An exhibition of more than 100 new portraits by illustrator Sir Quentin Blake will open at the Coningsby Gallery in London on 8 March. The brand new body of work was created by the 87-year-old national treasure throughout 2019, solely using black oil pastels made by cult French brand Sennelier. The works range from naturalistic observations through to the more cartoonish figures that are instantly recognisable as his. All of the portraits were drawn from Blake’s imagination.
Blake cut his teeth creating illustrations for political magazine Punch (at the tender age of 16) before working for The Spectator and creating instantly recognisable illustrations for more than 300 books. He is perhaps best known for his illustrations for author Roald Dahl –it’s difficult to imagine the characters from books like The BFG, The Witches and Matilda without picturing his idiosyncratic pen and watercolours.
This exhibition, however, shows a different, more experimental approach to image-making. “I find it fascinating to see all the different ways I can use just one oil stick to create so many different artistic effects,” Blake said in a statement about the project’s origins. “I keep trying to stop doing the portraits, but I can’t – they just keep coming.”
Sennelier itself has had a long history working with artists. Founded in 1887, Cézanne, Gauguin, Monet, van Gogh, Modigliani, Kandinsky and Dali were all patrons of the French brand.
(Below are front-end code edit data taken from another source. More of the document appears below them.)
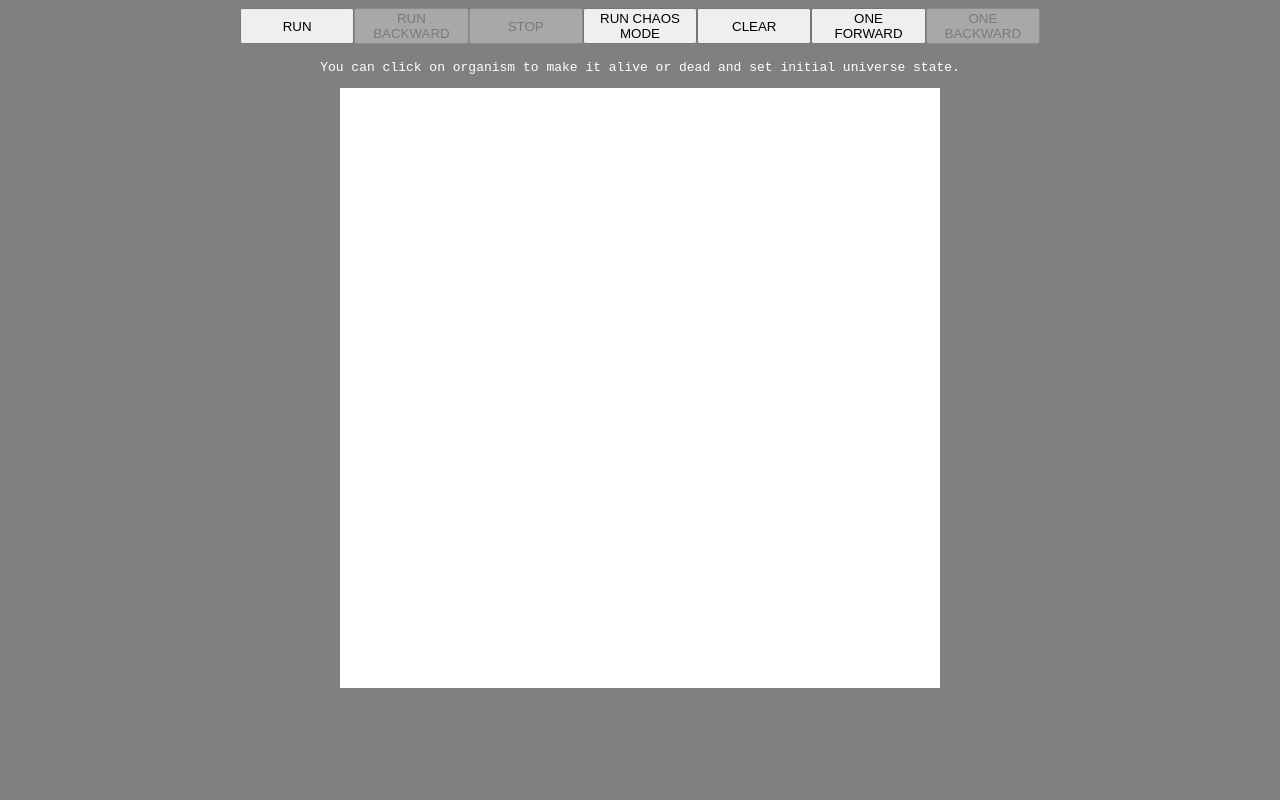
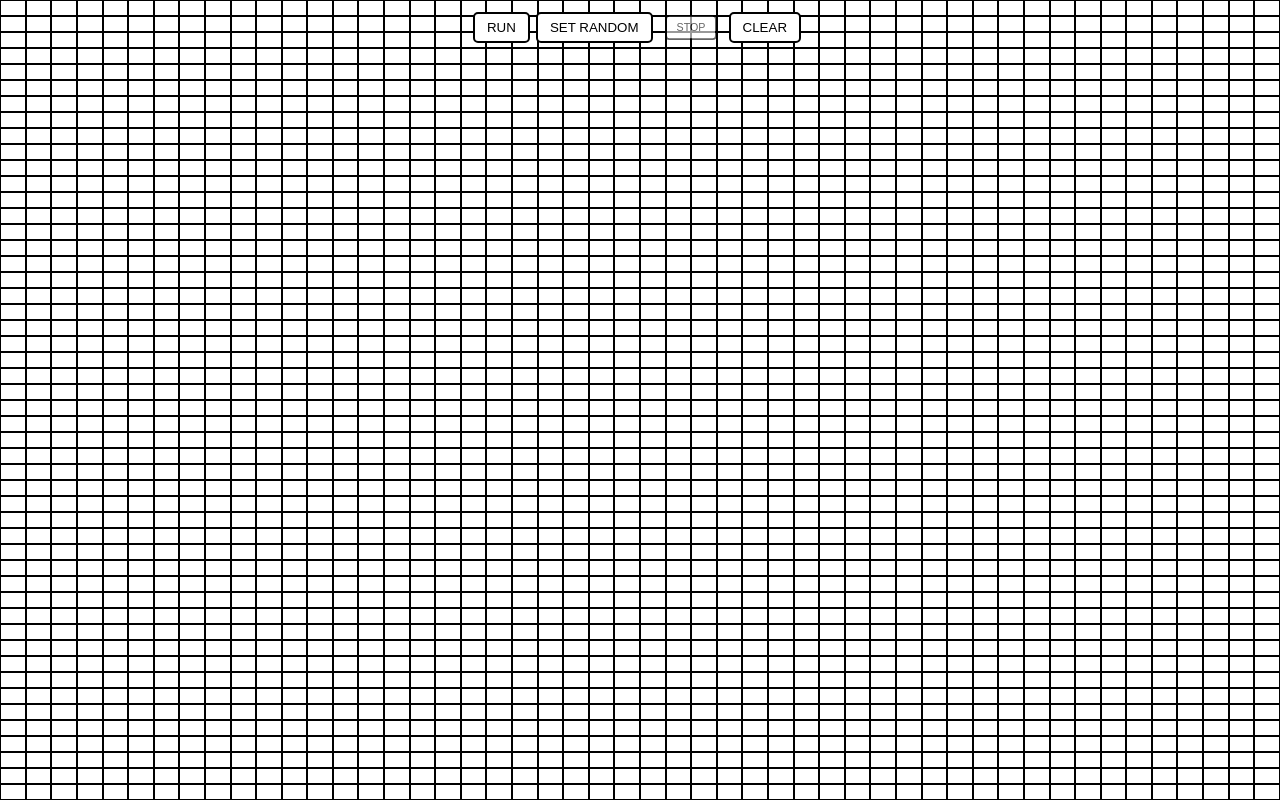
Before and after one commit to nmitic/game-of-life, a React (Create React App) app: page / in a window 1280 px wide. Built offline with nearby package versions, Linux system fonts and the light colour scheme.

Commit message:
improved performance by changing data structure and using nested loops

```diff
--- a/src/components/game-controls.tsx
+++ b/src/components/game-controls.tsx
@@ -1,91 +1,65 @@
-import React from 'react'
-import styled from 'styled-components'
-import { UniverseType } from '../game-of-life'
+import React from "react";
+import styled from "styled-components";
 
 const StyledButton = styled.button`
   text-transform: uppercase;
-  //width: 10%;
   cursor: pointer;
-`
+  background-color: white;
+  color: black;
+  border-radius: 5px;
+  border: 2px solid black;
+  padding: 6px 12px;
+  margin-right: 6px;
+  transition: all 0.1s ease-in-out;
+
+  &:disabled {
+    opacity: 0.6;
+    transform: scale(0.8);
+  }
+`;
 
 const GameControlsStyled = styled.div`
-  display: grid;
-  grid-template-columns: repeat(7, 1fr);
-  position: sticky;
+  position: fixed;
   top: 0;
-  margin-bottom: 1rem;
-  justify-content: center;
-`
+  left: 0;
+  right: 0;
+  justify-content: space-between;
+  text-align: center;
+  margin: 0 auto;
+  padding: 12px 6px;
+`;
 
 interface GameControlsProps {
-  runGame: (universe: UniverseType, history: UniverseType[]) => void,
-  stopGame: () => void,
-  clearGame: () => void,
-  runChaosMode: () => void,
-  runGameBackward: (history: UniverseType[]) => void,
-  runOneStepForward: (universe: UniverseType,  history: UniverseType[]) => void,
-  runOneStepBackward: (history: UniverseType[]) => void,
-  playing: boolean,
-  universe: UniverseType,
-  history: UniverseType[]
+  runGame: () => void;
+  stopGame: () => void;
+  setRandomUniverse: () => void;
+  clear: () => void;
+  running: boolean;
 }
 
 const GameControls: React.FC<GameControlsProps> = ({
   runGame,
   stopGame,
-  clearGame,
-  runChaosMode,
-  universe,
-  playing,
-  runOneStepForward,
-  runOneStepBackward,
-  history,
-  runGameBackward,
+  setRandomUniverse,
+  clear,
+  running,
 }) => {
-  const hasNoHistory = history.length === 0
   return (
     <GameControlsStyled>
-      <StyledButton onClick={() => {
-          runGame(universe, history)
-        }}
-        disabled={playing}
-      >
-          run
+      <StyledButton disabled={running} onClick={() => runGame()}>
+        Run
       </StyledButton>
-      <StyledButton onClick={() => {
-        runGameBackward(history)
-      }}
-        disabled={playing || hasNoHistory}
-      >
-        run backward
+      <StyledButton disabled={running} onClick={() => setRandomUniverse()}>
+        Set random
       </StyledButton>
-      <StyledButton onClick={() => stopGame()}
-        disabled={!playing}
-      >
-          stop
+      <StyledButton disabled={!running} onClick={() => stopGame()}>
+        Stop
       </StyledButton>
-      <StyledButton onClick={() => runChaosMode()}
-        disabled={playing}
-      >
-          run chaos mode
-      </StyledButton>
-      <StyledButton onClick={() => clearGame()}
-        disabled={playing}
-      >
-          clear
-      </StyledButton>
-        <StyledButton onClick={() => runOneStepForward(universe, history)}
-          disabled={playing}
-        >
-            one forward
-        </StyledButton>
-      <StyledButton onClick={() => runOneStepBackward(history)}
-          disabled={hasNoHistory || playing}
-      >
-        one backward
+      <StyledButton disabled={running} onClick={() => clear()}>
+        clear
       </StyledButton>
     </GameControlsStyled>
-  )
-}
+  );
+};
 
-export default GameControls
+export default GameControls;
--- a/src/components/game-grid.tsx
+++ b/src/components/game-grid.tsx
@@ -1,47 +1,44 @@
 import React from "react";
 import styled from "styled-components";
-import { UniverseType } from "../game-of-life";
-import Organism from "./organism";
+import { Cell } from "../game-of-life";
 
-const GameGridStyled = styled.div<{ size: number; organismSize: string }>`
+const GameGridStyled = styled.div<{ gridSize: number }>`
   justify-content: center;
   display: grid;
   grid-template-columns: repeat(
-    ${({ size }) => size},
-    ${({ organismSize }) => organismSize}
+    ${({ gridSize }) => gridSize},
+    ${({ gridSize }) => `${100 / gridSize}vw`}
   );
   grid-template-rows: repeat(
-    ${({ size }) => size},
-    ${({ organismSize }) => organismSize}
+    ${({ gridSize }) => gridSize},
+    ${({ gridSize }) => `${100 / gridSize}vh`}
   );
+`;
+
+const CellStyled = styled.div<{ alive: boolean }>`
+  width: 100%;
+  height: 100%;
+  background-color: ${({ alive }) => (!alive ? "white" : "yellow")};
+  border: 1px solid black;
+  box-sizing: border-box;
 `;
 
 interface GameGrid {
   size: number;
-  organismSize: string;
-  universe: UniverseType;
-  setUniverse: (universe: UniverseType) => void;
+  universe: Cell[][];
 }
 
-const GameGrid: React.FC<GameGrid> = ({
-  setUniverse,
-  size,
-  organismSize,
-  universe,
-}) => {
+const GameGrid: React.FC<GameGrid> = ({ size, universe }) => {
   return (
-    <GameGridStyled size={size} organismSize={organismSize}>
-      {Object.keys(universe).map((coordinates) => {
-        return (
-          <Organism
-            key={coordinates}
-            universe={universe}
-            setUniverse={setUniverse}
-            coordinates={coordinates}
-          />
-        );
-      })}
-    </GameGridStyled>
+    <>
+      <GameGridStyled gridSize={size}>
+        {universe.map((row) => {
+          return row.map((col) => {
+            return <CellStyled alive={Boolean(col)} />;
+          });
+        })}
+      </GameGridStyled>
+    </>
   );
 };
 
--- a/src/components/organism.tsx
+++ /dev/null
@@ -1,42 +0,0 @@
-import React, { memo } from "react";
-import styled from "styled-components";
-import {
-  ORGANISM_STATUS,
-  UniverseType,
-  OrganismStatusType,
-} from "../game-of-life";
-
-const OrganismStyled = styled.div<{ isAlive: OrganismStatusType }>`
-  cursor: pointer;
-  width: 100%;
-  height: 100%;
-  perspective: 1000px;
-  background-color: ${(props) => (props.isAlive ? "yellow" : "white")};
-`;
-
-interface OrganismProps {
-  setUniverse: (universe: UniverseType) => void;
-  coordinates: string;
-  universe: UniverseType;
-}
-
-const Organism: React.FC<OrganismProps> = ({
-  setUniverse,
-  universe,
-  coordinates,
-}) => {
-  const isAlive = universe[coordinates];
-  return (
-    <OrganismStyled
-      isAlive={isAlive}
-      onClick={() => {
-        setUniverse({
-          ...universe,
-          [coordinates]: isAlive ? ORGANISM_STATUS.DEAD : ORGANISM_STATUS.ALIVE,
-        });
-      }}
-    />
-  );
-};
-
-export default memo(Organism);
--- a/src/game-of-life.ts
+++ b/src/game-of-life.ts
@@ -1,84 +1,77 @@
-export enum ORGANISM_STATUS {
-  ALIVE = 1,
-  DEAD = 0
-}
+export type Cell = 0 | 1;
 
-export type OrganismStatusType = ORGANISM_STATUS.ALIVE | ORGANISM_STATUS.DEAD
+export type CellState = 0 | 1;
 
-export type UniverseType = {[k: string]: OrganismStatusType}
-export type DestroyedUniverseType = {[k: string]: 0}
+export function hashLife(cells: CellState[][]): CellState[][] {
+  const numRows = cells.length;
+  const numCols = cells[0].length;
 
-export const makeUniverse = (universeSize: number, chaosMode = false):UniverseType  => {
-  let universe = {} as UniverseType
-  const universeItems = universeSize * universeSize
+  // Create a new array to store the next state of the universe
+  const nextState = Array.from({ length: numRows }, () => new Array<CellState>(numCols));
 
-  for (let index = 0; index < universeItems; index++) {
-    // calculating organism coordinates based on the universe size
-    const xCoordinate = (index - index % universeSize) / universeSize
-    const yCoordinate = index % universeSize;
-    const status = chaosMode ? Math.round(Math.random()) : ORGANISM_STATUS.DEAD
-    // storing coordinates in a string so it can be accessed using object lookup
-    universe[`${xCoordinate},${yCoordinate}`] = status as OrganismStatusType
+  // Helper function to count the number of live neighbors for a given cell
+  function countLiveNeighbors(row: number, col: number): number {
+    let count = 0;
+    for (let i = row - 1; i <= row + 1; i++) {
+      for (let j = col - 1; j <= col + 1; j++) {
+        if (i >= 0 && i < numRows && j >= 0 && j < numCols && !(i === row && j === col)) {
+          count += cells[i][j];
+        }
+      }
+    }
+    return count;
   }
 
-  return universe
-}
+  // Iterate over each cell in the current state
+  for (let row = 0; row < numRows; row++) {
+    for (let col = 0; col < numCols; col++) {
+      const liveNeighbors = countLiveNeighbors(row, col);
+      const currentState = cells[row][col];
 
-export const getAliveNeighborsCount = (organismCoordinates: string, universe: UniverseType):number => {
-  const [ xCoordinate, yCoordinate ] = organismCoordinates.split(',').map(Number)
-
-  // calculate all 8 neighbors coordinates surrounding the organism
-  return [
-    [xCoordinate - 1, yCoordinate - 1],
-    [xCoordinate, yCoordinate - 1],
-    [xCoordinate + 1, yCoordinate - 1],
-    [xCoordinate - 1, yCoordinate],
-    [xCoordinate + 1, yCoordinate],
-    [xCoordinate - 1, yCoordinate + 1],
-    [xCoordinate, yCoordinate + 1],
-    [xCoordinate + 1, yCoordinate + 1],
-  ]
-  .filter(organismCoordinates => {
-    //filtering organism which are out of grid boundaries
-    return !organismCoordinates.some(coordinates => coordinates > Math.sqrt(Object.keys(universe).length) || coordinates < 0)
-  })
-  .filter(organismCoordinates => {
-    //removing dead organisms
-    return universe[organismCoordinates.toString()]
-  })
-  .length
-}
-
-export const advanceGeneration = (universe: UniverseType):UniverseType => {
-
-  let nextGeneration = {...universe}
-
-  for (const organismCoordinates in universe) {
-    const aliveNeighborsCount = getAliveNeighborsCount(organismCoordinates , universe)
-
-    if (universe[organismCoordinates] === ORGANISM_STATUS.ALIVE && aliveNeighborsCount === 2) {
-      nextGeneration[organismCoordinates] = ORGANISM_STATUS.ALIVE
-    }
-
-    if (aliveNeighborsCount === 3) {
-      nextGeneration[organismCoordinates] = ORGANISM_STATUS.ALIVE
-    }
-
-    if (aliveNeighborsCount < 2 || aliveNeighborsCount > 3) {
-      nextGeneration[organismCoordinates] = ORGANISM_STATUS.DEAD
+      // Apply the rules of the Game of Life
+      if (currentState === 1 && (liveNeighbors < 2 || liveNeighbors > 3)) {
+        nextState[row][col] = 0; // Cell dies due to underpopulation or overpopulation
+      } else if (currentState === 0 && liveNeighbors === 3) {
+        nextState[row][col] = 1; // Cell becomes alive due to reproduction
+      } else {
+        nextState[row][col] = currentState; // Cell remains in its current state
+      }
     }
   }
 
-  return nextGeneration
+  return nextState;
 }
 
-// set all organism to be dead
-export const destroyUniverse = (universe: UniverseType):DestroyedUniverseType => Object.keys(universe).reduce((acc, key) => ({...acc, [key]: 0}), {})
 
-// naive but useful way for checking shallow equality
-const shallowCompare = (obj1: {[k: string]: any}, obj2: {[k: string]: any}):boolean =>
-  Object.keys(obj1).length === Object.keys(obj2).length &&
-  Object.keys(obj1).every(key => obj1[key] === obj2[key]);
+export function generateRandomArray(rows: number, cols: number): Cell[][] {
+  const array: Cell[][] = [];
 
-// checks if there are changes between generations
-export const noChangesInTheUniverse = (oldUniverse: UniverseType, newUniverse: UniverseType):boolean => shallowCompare(oldUniverse, newUniverse)
+  for (let i = 0; i < rows; i++) {
+    const row: Cell[] = [];
+
+    for (let j = 0; j < cols; j++) {
+      const value = Math.random() < 0.5 ? 0 : 1;
+      row.push(value);
+    }
+
+    array.push(row);
+  }
+
+  return array;
+}
+
+export function generateEmptyArray(rows: number, cols: number): Cell[][] {
+  const array: Cell[][] = [];
+
+  for (let i = 0; i < rows; i++) {
+    const row: Cell[] = [];
+
+    for (let j = 0; j < cols; j++) {
+      row.push(0);
+    }
+
+    array.push(row);
+  }
+
+  return array;
+}
--- a/src/game.tsx
+++ b/src/game.tsx
@@ -1,11 +1,10 @@
-import React, { useState } from "react";
+import React, { useEffect, useState } from "react";
 import styled, { createGlobalStyle } from "styled-components";
 import {
-  makeUniverse,
-  advanceGeneration,
-  destroyUniverse,
-  noChangesInTheUniverse,
-  UniverseType,
+  generateRandomArray,
+  hashLife,
+  Cell,
+  generateEmptyArray,
 } from "./game-of-life";
 
 import GameControls from "./components/game-controls";
@@ -18,8 +17,7 @@ const GlobalStyle = createGlobalStyle`
 `;
 
 const GameStyled = styled.div`
-  max-width: 800px;
-  margin: 0 auto;
+  margin: -8px auto;
 `;
 
 const DeclaimerStyled = styled.p`
@@ -30,114 +28,35 @@ const DeclaimerStyled = styled.p`
 
 interface UniverseProps {
   size: number;
-  organismSize?: string;
+  initialUniverse: Cell[][];
 }
 
-const Game: React.FC<UniverseProps> = ({ size, organismSize = "20px" }) => {
-  const [universe, setUniverse] = useState<UniverseType>(
-    makeUniverse(size, false)
-  );
-  const [gameId, setGameId] = useState(0);
-  const [playing, setPlaying] = useState(false);
-  const [history, setHistory] = useState<UniverseType[]>([]);
+const Game: React.FC<UniverseProps> = ({ size, initialUniverse }) => {
+  const [universe, setUniverse] = useState(initialUniverse);
+  const [running, setRunning] = useState(false);
 
-  const runGameBackward = (history: UniverseType[]): void => {
-    setPlaying(true);
-    const hasNoHistory = history.length === 0;
-
-    if (hasNoHistory) {
-      stopGame();
-      return;
+  useEffect(() => {
+    if (running) {
+      setTimeout(() => setUniverse(hashLife(universe)), 0);
     }
-
-    const pastHistory = runOneStepBackward(history);
-
-    const gameId = window.setTimeout(() => runGameBackward(pastHistory), 1);
-    setGameId(gameId);
-  };
-
-  const runGame = (
-    currentUniverse: UniverseType,
-    history: UniverseType[]
-  ): void => {
-    setPlaying(true);
-    const [newUniverse, newHistory] = runOneStepForward(
-      currentUniverse,
-      history
-    );
-
-    if (noChangesInTheUniverse(currentUniverse, newUniverse)) {
-      stopGame();
-      return;
-    }
-
-    const gameId = window.setTimeout(() => runGame(newUniverse, newHistory), 1);
-    setGameId(gameId);
-  };
-
-  const stopGame = (): void => {
-    setPlaying(false);
-    clearTimeout(gameId);
-  };
-
-  const clearGame = (): void => {
-    setPlaying(false);
-    stopGame();
-    setUniverse(destroyUniverse(universe));
-    setHistory([]);
-  };
-
-  const runChaosMode = (): void => {
-    const chaosUniverse = makeUniverse(size, true);
-    setUniverse(chaosUniverse);
-    runGame(chaosUniverse, history);
-  };
-
-  const runOneStepForward = (
-    currentUniverse: UniverseType,
-    history: UniverseType[]
-  ): [UniverseType, UniverseType[]] => {
-    const newUniverse = advanceGeneration(currentUniverse);
-    const newHistory = [...history, currentUniverse];
-    setUniverse(newUniverse);
-    setHistory(newHistory);
-
-    return [newUniverse, newHistory];
-  };
-
-  const runOneStepBackward = (history: UniverseType[]): UniverseType[] => {
-    const pastUniverse = history[history.length - 1];
-    const pastHistory = [...history.slice(0, history.length - 1)];
-    setUniverse(pastUniverse);
-    setHistory(pastHistory);
-
-    return pastHistory;
-  };
+  }, [universe, running]);
 
   return (
     <GameStyled>
       <GameControls
-        runChaosMode={runChaosMode}
-        runGame={runGame}
-        runGameBackward={runGameBackward}
-        stopGame={stopGame}
-        clearGame={clearGame}
-        universe={universe}
-        history={history}
-        playing={playing}
-        runOneStepForward={runOneStepForward}
-        runOneStepBackward={runOneStepBackward}
+        running={running}
+        runGame={() => {
+          setRunning(true);
+          const newGenerationUniverse = hashLife(universe);
+          setUniverse(newGenerationUniverse);
+        }}
+        setRandomUniverse={() => setUniverse(generateRandomArray(size, size))}
+        stopGame={() => setRunning(false)}
+        clear={() => {
+          setUniverse(generateEmptyArray(size, size));
+        }}
       />
-      <DeclaimerStyled>
-        You can click on organism to make it alive or dead and set initial
-        universe state.
-      </DeclaimerStyled>
-      <GameGrid
-        universe={universe}
-        setUniverse={setUniverse}
-        size={size}
-        organismSize={organismSize}
-      />
+      <GameGrid universe={universe} size={size} />
       <GlobalStyle />
     </GameStyled>
   );
--- a/src/index.tsx
+++ b/src/index.tsx
@@ -1,5 +1,9 @@
 import * as React from "react";
 import { render } from "react-dom";
 import GameOfLife from "./game";
+import { generateEmptyArray } from "./game-of-life";
 
-render(<GameOfLife size={30} />, document.getElementById("root"));
+render(
+  <GameOfLife size={50} initialUniverse={generateEmptyArray(50, 50)} />,
+  document.getElementById("root")
+);
```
It once created an extra-soft range of pastels for Degas, who claimed it was his favourite medium, and in 1949 developed the first professional-quality oil pastel for Picasso, who desired a material that he could use on any surface.
“I’ve had the stub of a Sennelier oil stick in my studio in Hastings for a very long time,” says Blake. “I had bought it on one of my regular trips to France, but just never used it. One day I picked it up and decided to see what it can do – I loved it and that is how all this started.”
The exhibition, called The Sennelier Portraits, runs from 8-28 March at The Coningsby Gallery, London.